Xtralien Scientific Python: Lists
Lists are a core data structure in Python that are similar to arrays or vectors in other langauges, however they don't have any limitations on length.
A list consists of of a series of any values. Additionally, lists are values themselves, so they can be stored in variables. Lists are mutable, which means they can be modified without needing to create a new copy.
To create a new list you can either use the
 shortcut or use the
list() function. Normally, the
 notation is used for clarity.
Lists are good for collecting items as you go through your script. Additionally you can access items inside Lists by using square brackets (
) after the symbol storing the list. This is called subscript access.
You cannot go out of bounds (try to access outside the list), and attempting to do so will cause an
IndexError. The bounds are defined by the length of the list (). Because the indexes in Python start at (The first item is index 0), the maximum index in a List is .
Technical note: For those who are interested, lists are implemented internally as a linked-list data structure. This means that it might be better to use one of numpy's arrays if speed or memory are of the essence.
Creating your first list
It is possible to create lists using two different methods.
One of the methods is to use the
a = list()
The other method is to use square brackets.
a = 
Both of these methods produce an empty list and are equivalent. This can be checked printing the result of an equality comparison between the two.
print(list() == )
This should print
True to the console, indicating that they are equivalent.
Creating a populated list
In the previous example we created a list that was empty. This can be useful if you want to add items as you move through the program, but you may also want to initialise a list with some standard elements. The way that you do this is different for each different type of list creation.
list function you need to provide an iterable for the function to turn into a list. This is nominally another list or a tuple, however it can be anything that provides an iterable interface, such as a generator.
a = list((1, 2, 3))
The second method, using the
 notation, is simpler and more direct. You simply insert the elements that you wish to be in the list.
a = [1, 2, 3]
Both of these methods will create identical lists, which would show
[1, 2, 3] if inspected.
Reading items from the list
Reading items from the list is the same as many other languages. In Python it is called subscript access and uses
 after the variable name. Using the example of
a = [1, 2, 3, 4] this is shown below.
b = a
This would assign
b the value
1. This is because

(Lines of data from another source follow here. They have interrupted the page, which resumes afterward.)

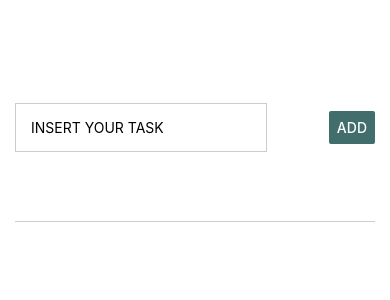
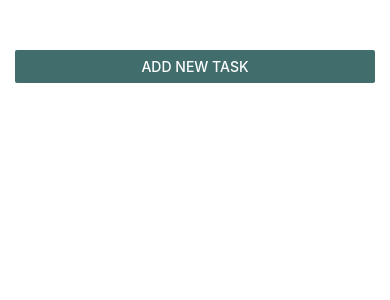
Before and after one commit to SauloAssisEngMec/task-app, a React Native app: screen / in a window 390 px wide. Shown: the top 300 px of the page. Built offline with nearby package versions, Linux system fonts and the light colour scheme.

Commit message:
feat: addin modal Screen

```diff
--- a/App.js
+++ b/App.js
@@ -1,11 +1,22 @@
 import { useState } from "react";
-import { FlatList, StyleSheet, View, TouchableOpacity } from "react-native";
+import {
+  FlatList,
+  StyleSheet,
+  View,
+  TouchableOpacity,
+  Button,
+} from "react-native";
 
 import TaskItem from "./components/TaskItem";
 import TaskInput from "./components/TaskInput";
 
 export default function App() {
+  const [modalVisible, setModalVisible] = useState(false);
   const [listTasks, setListTasks] = useState([]);
+
+  function startAddTaskHandler() {
+    setModalVisible(true);
+  }
 
   function addTaskHandler(enteredTaskText) {
     // console.log(enteredTaskText);
@@ -24,7 +35,12 @@ export default function App() {
 
   return (
     <View style={styles.appContainer}>
-      <TaskInput onAddTask={addTaskHandler} />
+      <Button
+        title="Add New Task"
+        color="rgb(65,109,109)"
+        onPress={startAddTaskHandler}
+      />
+      <TaskInput visible={modalVisible} onAddTask={addTaskHandler} />
       <View style={styles.taskContainer}>
         {/* <ScrollView>
           {listTasks.map((task) => (
--- a/components/TaskInput.js
+++ b/components/TaskInput.js
@@ -1,5 +1,5 @@
 import { useState } from "react";
-import { View, TextInput, Button, StyleSheet } from "react-native";
+import { View, TextInput, Button, StyleSheet, Modal } from "react-native";
 
 function TaskInput(props) {
   const [enteredTaskText, setEnteredTaskText] = useState("");
@@ -14,6 +14,7 @@ function TaskInput(props) {
   }
 
   return (
+    <Modal visible={props.visible} animationType="slide">
       <View style={styles.inputContainer}>
         <TextInput
           style={styles.textInput}
@@ -30,6 +31,7 @@ function TaskInput(props) {
           <Text style={styles.loginText}>Login</Text>
         </TouchableOpacity> */}
       </View>
+    </Modal>
   );
 }
 
--- a/components/TaskItem.js
+++ b/components/TaskItem.js
@@ -3,11 +3,14 @@ import { View, Text, Pressable } from "react-native";
 
 function TaskItem(props) {
   return (
-    <Pressable onPress={props.onDeleteTask.bind(this, props.id)}>
-      <View style={styles.taskItem}>
+    <View style={styles.taskItem}>
+      <Pressable
+        onPress={props.onDeleteTask.bind(this, props.id)}
+        style={({ pressed }) => pressed && styles.pressedItem}
+      >
         <Text style={styles.taskText}>{props.text}</Text>
-      </View>
-    </Pressable>
+      </Pressable>
+    </View>
   );
 }
 
@@ -20,6 +23,9 @@ const styles = StyleSheet.create({
     backgroundColor: "rgb(65,109,109)",
     borderRadius: 6,
   },
+  pressedItem: {
+    opacity: 0.4,
+  },
   taskText: {
     color: "#fff",
   },
```
Lines whose indentation alone changed are shown as unchanged.
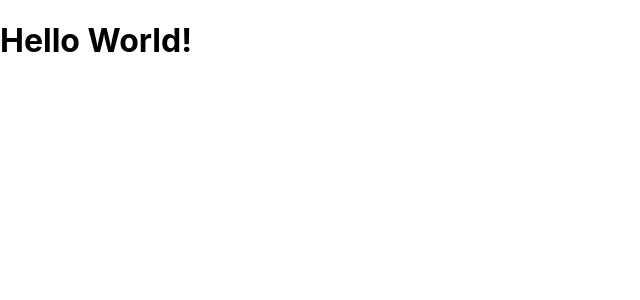
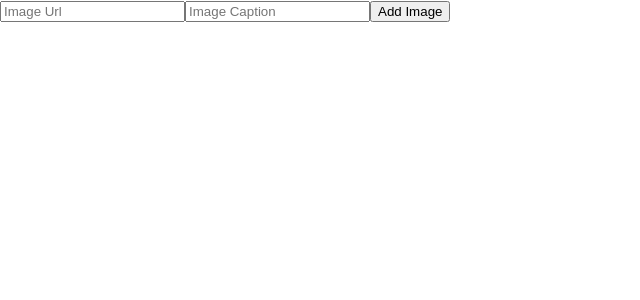
Before and after one commit to PatrickBoynton/react-image-board, a React (Create React App) app: page / in a window 1280 px wide. Shown: the top 300 px of the page, without its empty margins (0-640 px from the left). Built offline with nearby package versions, Linux system fonts and the light colour scheme.

Commit message:
Added a form.

```diff
--- a/src/App.js
+++ b/src/App.js
@@ -5,7 +5,11 @@
   render() {
     return (
       <React.Fragment>
-        <h1>Hello World!</h1>
+        <form>
+          <input placeholder="Image Url"/>
+          <input placeholder="Image Caption"/>
+          <button type="submit" className="btn">Add Image</button>
+        </form>
       </React.Fragment>
     )
   }
```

1 is the first element (index 0) of the list stored at variable
It is also possible to get a subset of a list, called a slice in Python, using similar syntax. This is done by using the syntax
list_variable[start:end] where start and end are both optional. If
start is omitted then the index 0 will be used. Likewise, if
end is omitted then the length of the list will be used as an index, due to the exclusive nature of
end. An example of this would be as follows.
b = a[1:3]
This would assign
b the value
[2, 3] as these are the elements at indexes 1 and 2 respectively.
Adding to the list
You can add to a list by appending items. This is done by providing the element you wish to add to the
append method of the list.
This will add a 4 to the end of the list. If the list
a is inspected it would display
[1, 2, 3, 4].
If you need to remove items from a list you can either pop them off of the list or delete them.
If you choose to pop an item from a list you need to use the pop method of the list, providing the index of the item you want to pop from the list. When you pop from a list you get the element you removed.
popped = a.pop(0)
In this case we provided the index
0 (the first element) and the first element was removed and returned to us, stored in the variable
popped in this case.
If you don't need the popped value then it may be more economical to use the
del keyword. This simply deletes whichever value you point to, removing from lists or dictionaries if needed.
This code will have the same effect on the list
a however it won't return the popped value for you, instead removing it completely.
When accessing elements from lists in Python, you will sometimes try to access an element that doesn't exist. If you are getting a single element from a list then you might cause an error to occur. This is an
IndexError and it needs to be handled, otherwise your program will terminate.
b = a
The example above would cause an
IndexError. There is more information on Errors and Exceptions in a later tutorial.
It is worth noting that if you access a slice that is outside the scope of the list then an empty list is returned and no exception is raised.